For potential murderers to possibly be responsive to deviations from the execution trend line, they have to be attentive to it. The studies are silent on two key questions: (1) Why are potential murderers attentive to the trend line in the number of executions? (2) Why do they respond to deviations from the trend line?
If time-series analyses find that homicide rates are not responsive to such deviations, it may be that potential murderers are responding to the trend line in executions but not to deviations from it. For example, a rising trend in the number of executions might be perceived as signaling a toughening of the sanction regime, which might deter potential murderers. Alternatively, if a time-series analysis finds that homicide rates are responsive to such deviations, the question is why? One possibility is that potential murderers interpret the deviations as new information about the intensity of the application of capital punishment—that is, they perceive a change in the part of the sanction regime relating to application of capital punishment. If so, a deviation from the execution trend line may cause potential murderers to alter their perceptions of the future course of the trend line, which in turn may change their behavior.
Yet, even accepting this idea, a basic question persists. Why should the trend lines fit by researchers coincide with the perceptions of potential murderers about trends in executions? Because there are no studies that include empirical analyses on the question of how potential murderers perceive the risk of sanctions, there is no basis for assuming that the trend line specified by researchers corresponds to the trend line (if any) that is perceived by potential murderers. If researchers and potential murderers do not perceive trends the same way, then time-series analyses do not correctly identify what potential murderers perceive as deviations. Because of this basic flaw in the research, the committee has no basis for assessing whether the findings of time-series studies reflect a real effect of executions on homicides or are artifacts of models that incorrectly specify how deviations from a trend line cause potential murderers to update their forecasts of the future course of executions.

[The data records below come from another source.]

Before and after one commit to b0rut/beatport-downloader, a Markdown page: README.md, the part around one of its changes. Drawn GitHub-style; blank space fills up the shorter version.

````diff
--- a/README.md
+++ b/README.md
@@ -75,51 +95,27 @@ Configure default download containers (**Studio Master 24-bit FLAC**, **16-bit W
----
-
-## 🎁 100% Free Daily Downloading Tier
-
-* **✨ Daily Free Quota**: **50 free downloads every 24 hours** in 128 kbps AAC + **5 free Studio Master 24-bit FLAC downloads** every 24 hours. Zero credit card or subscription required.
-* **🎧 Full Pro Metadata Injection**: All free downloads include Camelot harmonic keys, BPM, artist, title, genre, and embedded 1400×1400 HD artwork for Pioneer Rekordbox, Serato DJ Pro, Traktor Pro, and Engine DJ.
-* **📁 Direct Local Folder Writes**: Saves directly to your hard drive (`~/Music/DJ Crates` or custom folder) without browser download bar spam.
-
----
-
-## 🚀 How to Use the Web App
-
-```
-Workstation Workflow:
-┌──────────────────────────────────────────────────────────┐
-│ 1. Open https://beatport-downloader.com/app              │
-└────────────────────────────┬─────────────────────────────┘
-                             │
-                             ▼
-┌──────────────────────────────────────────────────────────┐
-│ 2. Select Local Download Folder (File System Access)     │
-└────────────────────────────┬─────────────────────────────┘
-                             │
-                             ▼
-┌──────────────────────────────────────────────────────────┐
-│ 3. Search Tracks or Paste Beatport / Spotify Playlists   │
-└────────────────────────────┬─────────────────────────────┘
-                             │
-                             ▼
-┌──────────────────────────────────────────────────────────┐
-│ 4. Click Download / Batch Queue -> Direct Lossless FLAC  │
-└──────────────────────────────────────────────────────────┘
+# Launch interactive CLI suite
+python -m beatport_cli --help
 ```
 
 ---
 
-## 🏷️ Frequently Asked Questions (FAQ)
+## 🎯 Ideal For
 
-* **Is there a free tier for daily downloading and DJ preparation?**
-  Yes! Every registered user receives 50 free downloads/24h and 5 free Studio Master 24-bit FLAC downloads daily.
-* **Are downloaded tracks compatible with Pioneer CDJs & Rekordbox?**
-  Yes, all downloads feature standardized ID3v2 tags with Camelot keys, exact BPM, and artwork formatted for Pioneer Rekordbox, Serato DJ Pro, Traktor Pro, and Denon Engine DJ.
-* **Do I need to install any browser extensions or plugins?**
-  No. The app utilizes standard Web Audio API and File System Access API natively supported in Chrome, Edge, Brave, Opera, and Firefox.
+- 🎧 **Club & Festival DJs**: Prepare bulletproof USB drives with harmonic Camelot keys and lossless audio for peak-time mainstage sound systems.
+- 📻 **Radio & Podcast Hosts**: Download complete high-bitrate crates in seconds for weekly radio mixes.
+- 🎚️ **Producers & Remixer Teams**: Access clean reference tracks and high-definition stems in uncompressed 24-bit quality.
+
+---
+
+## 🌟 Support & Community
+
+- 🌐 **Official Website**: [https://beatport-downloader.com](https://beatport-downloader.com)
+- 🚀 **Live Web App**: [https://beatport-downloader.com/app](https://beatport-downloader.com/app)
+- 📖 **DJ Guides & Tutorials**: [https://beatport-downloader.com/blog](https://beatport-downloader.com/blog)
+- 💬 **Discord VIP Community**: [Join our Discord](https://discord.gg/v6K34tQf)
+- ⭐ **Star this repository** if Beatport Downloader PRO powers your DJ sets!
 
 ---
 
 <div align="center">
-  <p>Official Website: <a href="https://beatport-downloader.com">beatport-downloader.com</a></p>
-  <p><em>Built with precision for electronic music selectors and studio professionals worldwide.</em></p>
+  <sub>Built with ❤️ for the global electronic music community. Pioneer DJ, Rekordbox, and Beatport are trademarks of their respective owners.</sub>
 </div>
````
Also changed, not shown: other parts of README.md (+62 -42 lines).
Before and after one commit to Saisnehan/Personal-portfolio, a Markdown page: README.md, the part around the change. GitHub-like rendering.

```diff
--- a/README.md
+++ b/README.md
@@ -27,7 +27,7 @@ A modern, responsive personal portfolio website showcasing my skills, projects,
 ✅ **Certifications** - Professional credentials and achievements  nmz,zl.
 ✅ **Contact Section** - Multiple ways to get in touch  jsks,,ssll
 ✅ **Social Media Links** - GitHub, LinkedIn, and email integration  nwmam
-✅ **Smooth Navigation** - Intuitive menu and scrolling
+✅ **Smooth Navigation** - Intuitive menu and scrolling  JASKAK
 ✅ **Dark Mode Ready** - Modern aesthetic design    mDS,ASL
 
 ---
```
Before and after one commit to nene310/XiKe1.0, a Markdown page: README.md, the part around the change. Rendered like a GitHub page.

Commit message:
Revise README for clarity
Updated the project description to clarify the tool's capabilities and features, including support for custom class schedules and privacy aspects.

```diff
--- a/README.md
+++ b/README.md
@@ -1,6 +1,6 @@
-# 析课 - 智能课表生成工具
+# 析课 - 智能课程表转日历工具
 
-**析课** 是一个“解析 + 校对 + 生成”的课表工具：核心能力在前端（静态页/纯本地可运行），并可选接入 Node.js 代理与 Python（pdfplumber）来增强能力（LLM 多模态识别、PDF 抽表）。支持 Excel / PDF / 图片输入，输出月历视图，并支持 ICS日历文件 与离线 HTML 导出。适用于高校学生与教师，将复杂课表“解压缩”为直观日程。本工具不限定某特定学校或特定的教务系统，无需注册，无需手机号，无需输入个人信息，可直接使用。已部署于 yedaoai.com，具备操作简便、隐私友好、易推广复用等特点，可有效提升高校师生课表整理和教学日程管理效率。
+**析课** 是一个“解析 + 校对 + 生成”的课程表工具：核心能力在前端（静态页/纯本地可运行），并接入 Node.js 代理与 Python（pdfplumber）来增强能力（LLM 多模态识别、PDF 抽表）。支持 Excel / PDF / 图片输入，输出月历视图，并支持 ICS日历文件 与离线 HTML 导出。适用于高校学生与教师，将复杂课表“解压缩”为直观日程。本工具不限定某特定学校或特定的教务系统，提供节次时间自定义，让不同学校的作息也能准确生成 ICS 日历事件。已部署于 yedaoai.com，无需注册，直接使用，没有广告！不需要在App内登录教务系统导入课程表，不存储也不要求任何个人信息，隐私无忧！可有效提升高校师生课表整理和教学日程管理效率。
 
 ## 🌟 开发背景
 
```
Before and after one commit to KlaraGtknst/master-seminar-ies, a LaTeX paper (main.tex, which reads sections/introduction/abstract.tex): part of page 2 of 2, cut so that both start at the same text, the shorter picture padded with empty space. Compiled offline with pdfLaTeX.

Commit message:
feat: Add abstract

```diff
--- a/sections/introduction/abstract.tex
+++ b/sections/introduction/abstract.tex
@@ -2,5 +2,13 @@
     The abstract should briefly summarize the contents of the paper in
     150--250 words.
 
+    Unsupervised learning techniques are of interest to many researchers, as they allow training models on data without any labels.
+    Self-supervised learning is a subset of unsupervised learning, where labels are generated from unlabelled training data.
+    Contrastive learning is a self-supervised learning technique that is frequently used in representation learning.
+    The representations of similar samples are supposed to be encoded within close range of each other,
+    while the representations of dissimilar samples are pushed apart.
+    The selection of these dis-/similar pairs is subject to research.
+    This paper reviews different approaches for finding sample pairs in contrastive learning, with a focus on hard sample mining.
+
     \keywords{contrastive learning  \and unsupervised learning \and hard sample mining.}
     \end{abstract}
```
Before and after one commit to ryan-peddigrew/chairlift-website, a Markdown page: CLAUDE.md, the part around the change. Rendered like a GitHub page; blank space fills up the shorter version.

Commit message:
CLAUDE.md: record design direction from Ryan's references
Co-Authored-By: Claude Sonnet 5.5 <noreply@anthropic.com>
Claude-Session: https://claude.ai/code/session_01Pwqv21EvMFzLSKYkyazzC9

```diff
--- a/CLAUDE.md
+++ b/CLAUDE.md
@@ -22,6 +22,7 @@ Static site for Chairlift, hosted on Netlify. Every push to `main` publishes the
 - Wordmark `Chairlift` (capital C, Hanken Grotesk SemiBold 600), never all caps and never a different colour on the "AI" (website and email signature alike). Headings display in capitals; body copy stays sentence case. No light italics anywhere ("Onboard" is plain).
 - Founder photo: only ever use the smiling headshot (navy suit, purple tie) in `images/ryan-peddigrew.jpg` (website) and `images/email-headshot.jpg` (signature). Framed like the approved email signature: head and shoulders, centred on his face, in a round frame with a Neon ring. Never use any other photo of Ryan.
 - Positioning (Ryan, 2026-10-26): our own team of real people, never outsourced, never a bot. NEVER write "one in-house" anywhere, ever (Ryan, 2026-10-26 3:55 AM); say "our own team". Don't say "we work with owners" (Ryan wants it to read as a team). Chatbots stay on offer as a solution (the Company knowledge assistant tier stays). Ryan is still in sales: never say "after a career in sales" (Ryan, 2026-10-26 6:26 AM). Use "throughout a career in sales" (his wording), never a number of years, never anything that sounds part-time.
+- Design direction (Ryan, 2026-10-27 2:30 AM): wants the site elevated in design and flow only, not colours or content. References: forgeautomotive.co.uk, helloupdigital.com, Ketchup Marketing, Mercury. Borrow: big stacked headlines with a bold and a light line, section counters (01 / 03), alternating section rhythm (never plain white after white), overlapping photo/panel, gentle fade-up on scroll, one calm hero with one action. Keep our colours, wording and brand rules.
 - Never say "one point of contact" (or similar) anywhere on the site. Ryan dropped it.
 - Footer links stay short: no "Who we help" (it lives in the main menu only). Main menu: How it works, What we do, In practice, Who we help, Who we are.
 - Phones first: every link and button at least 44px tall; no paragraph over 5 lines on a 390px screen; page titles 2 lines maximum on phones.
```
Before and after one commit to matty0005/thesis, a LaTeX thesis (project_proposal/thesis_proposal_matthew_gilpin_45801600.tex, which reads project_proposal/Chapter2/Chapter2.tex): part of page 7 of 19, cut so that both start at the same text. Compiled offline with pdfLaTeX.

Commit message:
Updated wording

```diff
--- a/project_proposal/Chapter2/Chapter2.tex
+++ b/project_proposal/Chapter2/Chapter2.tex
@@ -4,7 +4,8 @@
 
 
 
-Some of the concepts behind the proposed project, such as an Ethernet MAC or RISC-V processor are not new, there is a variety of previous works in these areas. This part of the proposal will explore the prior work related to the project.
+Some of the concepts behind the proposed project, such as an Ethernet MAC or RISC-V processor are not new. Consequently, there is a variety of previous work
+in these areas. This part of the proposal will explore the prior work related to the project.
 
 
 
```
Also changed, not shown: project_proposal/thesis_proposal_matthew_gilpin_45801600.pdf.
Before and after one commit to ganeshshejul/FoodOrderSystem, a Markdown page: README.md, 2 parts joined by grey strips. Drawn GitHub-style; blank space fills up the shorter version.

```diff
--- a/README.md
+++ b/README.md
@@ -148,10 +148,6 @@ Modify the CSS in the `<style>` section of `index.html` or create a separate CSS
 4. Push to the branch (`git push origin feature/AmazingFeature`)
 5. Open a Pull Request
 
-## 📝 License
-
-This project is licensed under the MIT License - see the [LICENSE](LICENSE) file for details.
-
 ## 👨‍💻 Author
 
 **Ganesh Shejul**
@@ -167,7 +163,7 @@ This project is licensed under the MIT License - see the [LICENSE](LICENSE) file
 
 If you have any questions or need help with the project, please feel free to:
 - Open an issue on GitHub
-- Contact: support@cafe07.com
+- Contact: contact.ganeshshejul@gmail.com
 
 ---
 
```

To obtain a single estimate that specifies the effect of capital punishment on homicide, researchers invariably rely on a range of strong and unverified assumptions. In part (as discussed above), this reflects the lack of basic information on the relevant sanction regimes for homicide and the associated perceptions of risk. None of the studies accounts for the noncapital component of the sanction regime, and potential murderers’ risk perceptions are assumed to depend on observable frequencies of arrest, conviction, and execution. The ad hoc choices of alternative models of risk perceptions